Exercise prompt:
Go through the listing below and output it word for word.

Start of Material provided

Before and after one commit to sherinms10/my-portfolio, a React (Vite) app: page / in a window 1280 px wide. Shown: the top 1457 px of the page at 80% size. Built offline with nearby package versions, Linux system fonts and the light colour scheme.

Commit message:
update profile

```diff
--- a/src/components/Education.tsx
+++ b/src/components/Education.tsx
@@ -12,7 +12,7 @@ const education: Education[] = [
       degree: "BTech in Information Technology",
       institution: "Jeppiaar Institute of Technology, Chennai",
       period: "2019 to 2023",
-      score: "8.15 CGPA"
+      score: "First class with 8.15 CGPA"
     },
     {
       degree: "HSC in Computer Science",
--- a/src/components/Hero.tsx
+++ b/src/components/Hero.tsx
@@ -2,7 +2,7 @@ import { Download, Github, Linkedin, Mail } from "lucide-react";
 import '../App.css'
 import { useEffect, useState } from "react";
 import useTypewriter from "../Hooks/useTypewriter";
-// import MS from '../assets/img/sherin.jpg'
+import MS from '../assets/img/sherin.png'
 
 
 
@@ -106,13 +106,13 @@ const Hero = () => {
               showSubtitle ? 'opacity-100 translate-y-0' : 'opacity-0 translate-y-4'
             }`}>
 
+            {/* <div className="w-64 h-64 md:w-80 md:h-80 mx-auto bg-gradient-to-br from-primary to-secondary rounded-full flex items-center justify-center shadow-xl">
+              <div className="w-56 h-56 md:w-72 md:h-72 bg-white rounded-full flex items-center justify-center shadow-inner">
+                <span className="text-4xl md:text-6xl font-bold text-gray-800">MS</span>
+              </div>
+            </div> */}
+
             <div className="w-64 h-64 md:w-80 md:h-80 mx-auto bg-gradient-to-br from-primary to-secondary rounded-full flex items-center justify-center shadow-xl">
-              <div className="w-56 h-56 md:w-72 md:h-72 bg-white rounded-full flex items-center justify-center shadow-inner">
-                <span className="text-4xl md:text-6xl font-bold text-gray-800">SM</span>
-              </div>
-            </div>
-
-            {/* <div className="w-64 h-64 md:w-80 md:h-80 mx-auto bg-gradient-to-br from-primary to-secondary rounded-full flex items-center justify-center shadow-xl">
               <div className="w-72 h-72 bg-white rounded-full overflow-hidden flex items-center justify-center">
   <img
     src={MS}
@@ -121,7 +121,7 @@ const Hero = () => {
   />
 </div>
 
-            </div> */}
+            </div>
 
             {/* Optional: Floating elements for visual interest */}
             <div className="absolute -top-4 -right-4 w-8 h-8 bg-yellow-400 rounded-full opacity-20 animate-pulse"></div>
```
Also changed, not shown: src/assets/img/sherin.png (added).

End of Material provided

Response below:
Before and after one commit to sherinms10/my-portfolio, a React (Vite) app: page / in a window 1280 px wide. Shown: the top 1457 px of the page at 80% size. Built offline with nearby package versions, Linux system fonts and the light colour scheme.

Commit message:
update profile

```diff
--- a/src/components/Education.tsx
+++ b/src/components/Education.tsx
@@ -12,7 +12,7 @@ const education: Education[] = [
       degree: "BTech in Information Technology",
       institution: "Jeppiaar Institute of Technology, Chennai",
       period: "2019 to 2023",
-      score: "8.15 CGPA"
+      score: "First class with 8.15 CGPA"
     },
     {
       degree: "HSC in Computer Science",
--- a/src/components/Hero.tsx
+++ b/src/components/Hero.tsx
@@ -2,7 +2,7 @@ import { Download, Github, Linkedin, Mail } from "lucide-react";
 import '../App.css'
 import { useEffect, useState } from "react";
 import useTypewriter from "../Hooks/useTypewriter";
-// import MS from '../assets/img/sherin.jpg'
+import MS from '../assets/img/sherin.png'
 
 
 
@@ -106,13 +106,13 @@ const Hero = () => {
               showSubtitle ? 'opacity-100 translate-y-0' : 'opacity-0 translate-y-4'
             }`}>
 
+            {/* <div className="w-64 h-64 md:w-80 md:h-80 mx-auto bg-gradient-to-br from-primary to-secondary rounded-full flex items-center justify-center shadow-xl">
+              <div className="w-56 h-56 md:w-72 md:h-72 bg-white rounded-full flex items-center justify-center shadow-inner">
+                <span className="text-4xl md:text-6xl font-bold text-gray-800">MS</span>
+              </div>
+            </div> */}
+
             <div className="w-64 h-64 md:w-80 md:h-80 mx-auto bg-gradient-to-br from-primary to-secondary rounded-full flex items-center justify-center shadow-xl">
-              <div className="w-56 h-56 md:w-72 md:h-72 bg-white rounded-full flex items-center justify-center shadow-inner">
-                <span className="text-4xl md:text-6xl font-bold text-gray-800">SM</span>
-              </div>
-            </div>
-
-            {/* <div className="w-64 h-64 md:w-80 md:h-80 mx-auto bg-gradient-to-br from-primary to-secondary rounded-full flex items-center justify-center shadow-xl">
               <div className="w-72 h-72 bg-white rounded-full overflow-hidden flex items-center justify-center">
   <img
     src={MS}
@@ -121,7 +121,7 @@ const Hero = () => {
   />
 </div>
 
-            </div> */}
+            </div>
 
             {/* Optional: Floating elements for visual interest */}
             <div className="absolute -top-4 -right-4 w-8 h-8 bg-yellow-400 rounded-full opacity-20 animate-pulse"></div>
```
Also changed, not shown: src/assets/img/sherin.png (added).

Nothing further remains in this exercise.